Objective: In vitro peripheral blood mononuclear cells (PBMCs) of HIV-infected subjects show defective immune responses including impaired proliferative responses after stimulation with antigens and mitogens. The cytokine interferon-gamma, which seems to play an important role in HIV infection, induces neopterin formation and in parallel also tryptophan degradation by the enzyme indoleamine 2,3-dioxygenase.
Design: : In this study, interferon-gamma-mediated pathways were examined in the plasma of patients and evaluated for associations with the proliferative responses of PBMC to mitogens in vitro.
Methods: To assess the actual status of immune system activation in patients, plasma concentrations of interferon-gamma, neopterin, tryptophan, and kynurenine were measured by enzyme-linked immunosorbent assay or by high-performance liquid chromatography; the ratio of kynurenine to tryptophan was calculated. Viral load, CD4 counts, and the in vivo immune activation status were compared with the in vitro responses of PBMC isolated from the same patients. PBMCs were stimulated with the mitogens concanavalin A, phytohemagglutinin, and pokeweed mitogen, and their proliferation was assessed by H-thymidine incorporation.
Results: The in vitro proliferative capacity of PBMC was associated with viral load, CD4 counts, and also tryptophan degradation. Particularly, high neopterin concentrations were observed to be the best predictor of impaired proliferative response in logistic regression analysis.
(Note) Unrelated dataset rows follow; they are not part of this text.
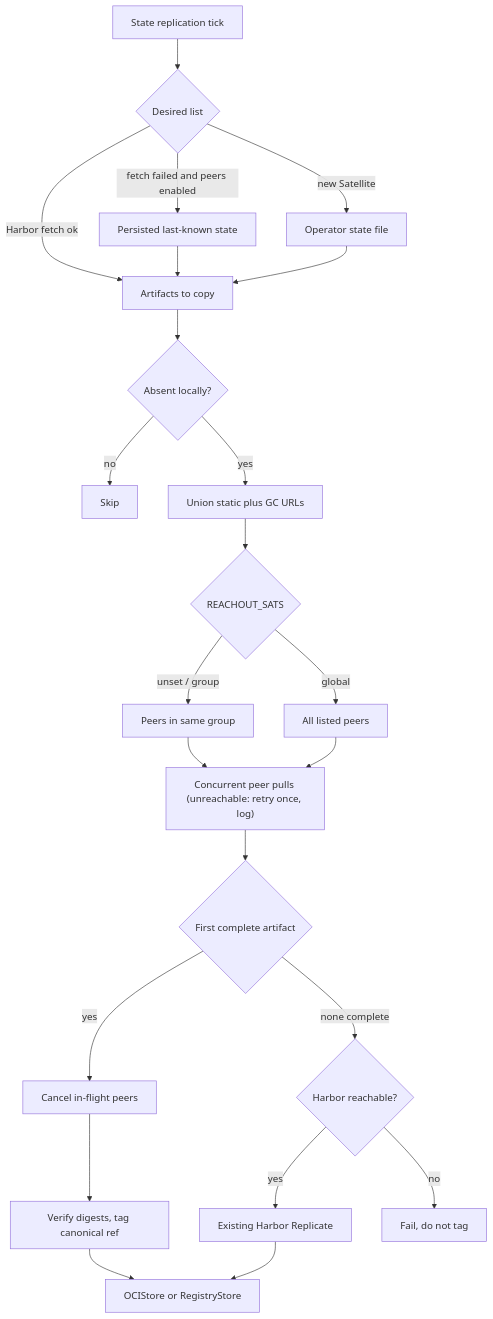
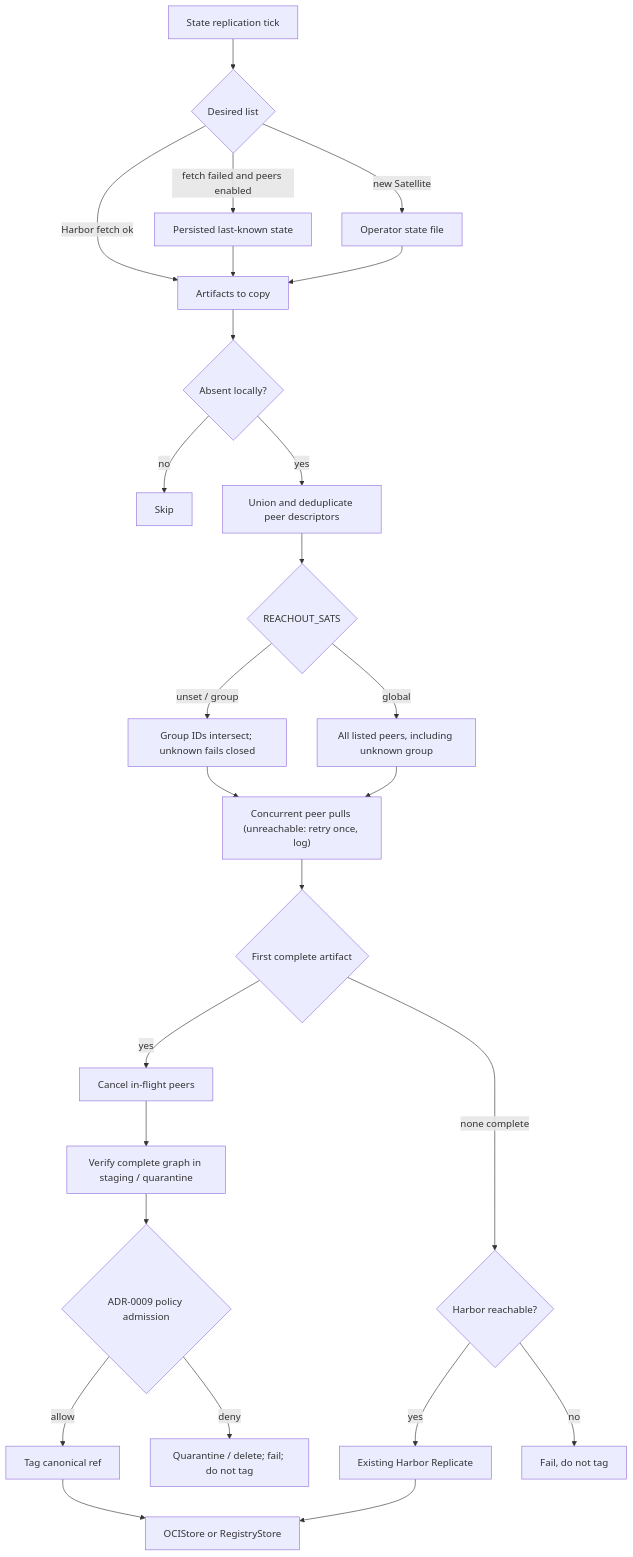
The first of 2 diagrams in docs/decisions/0010-peer-to-peer-distribution.md (container-registry/harbor-satellite), drawn with Mermaid before and after one commit. The commit also changed other lines of this file, not shown here.

Commit message:
docs: tighten ADR-0010 peer trust and selection

````diff
--- a/docs/decisions/0010-peer-to-peer-distribution.md
+++ b/docs/decisions/0010-peer-to-peer-distribution.md
@@ -208,32 +239,35 @@
 ```mermaid
 flowchart TB
     tick[State replication tick]
     list{Desired list}
 
     tick --> list
 
     list -->|Harbor fetch ok| artifacts[Artifacts to copy]
     list -->|fetch failed and peers enabled| persisted[Persisted last-known state]
     list -->|new Satellite| localFile[Operator state file]
     persisted --> artifacts
     localFile --> artifacts
 
     artifacts --> missing{Absent locally?}
     missing -->|no| skip[Skip]
-    missing -->|yes| roster[Union static plus GC URLs]
+    missing -->|yes| roster[Union and deduplicate peer descriptors]
     roster --> scope{REACHOUT_SATS}
-    scope -->|unset / group| group[Peers in same group]
-    scope -->|global| all[All listed peers]
+    scope -->|unset / group| group["Group IDs intersect; unknown fails closed"]
+    scope -->|global| all[All listed peers, including unknown group]
     group --> probe["Concurrent peer pulls (unreachable: retry once, log)"]
     all --> probe
 
     probe --> hit{First complete artifact}
     hit -->|yes| cancel[Cancel in-flight peers]
-    cancel --> copyPeer["Verify digests, tag canonical ref"]
+    cancel --> copyPeer["Verify complete graph in staging / quarantine"]
+    copyPeer --> admit{ADR-0009 policy admission}
+    admit -->|allow| publish[Tag canonical ref]
+    admit -->|deny| reject["Quarantine / delete; fail; do not tag"]
     hit -->|none complete| online{Harbor reachable?}
     online -->|yes| harbor[Existing Harbor Replicate]
     online -->|no| fail[Fail, do not tag]
 
-    copyPeer --> store[OCIStore or RegistryStore]
+    publish --> store[OCIStore or RegistryStore]
     harbor --> store
 ```
````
Conclusions: The higher the degree of immune activation in vivo, the lower is the proliferative capacity of PBMC in vitro.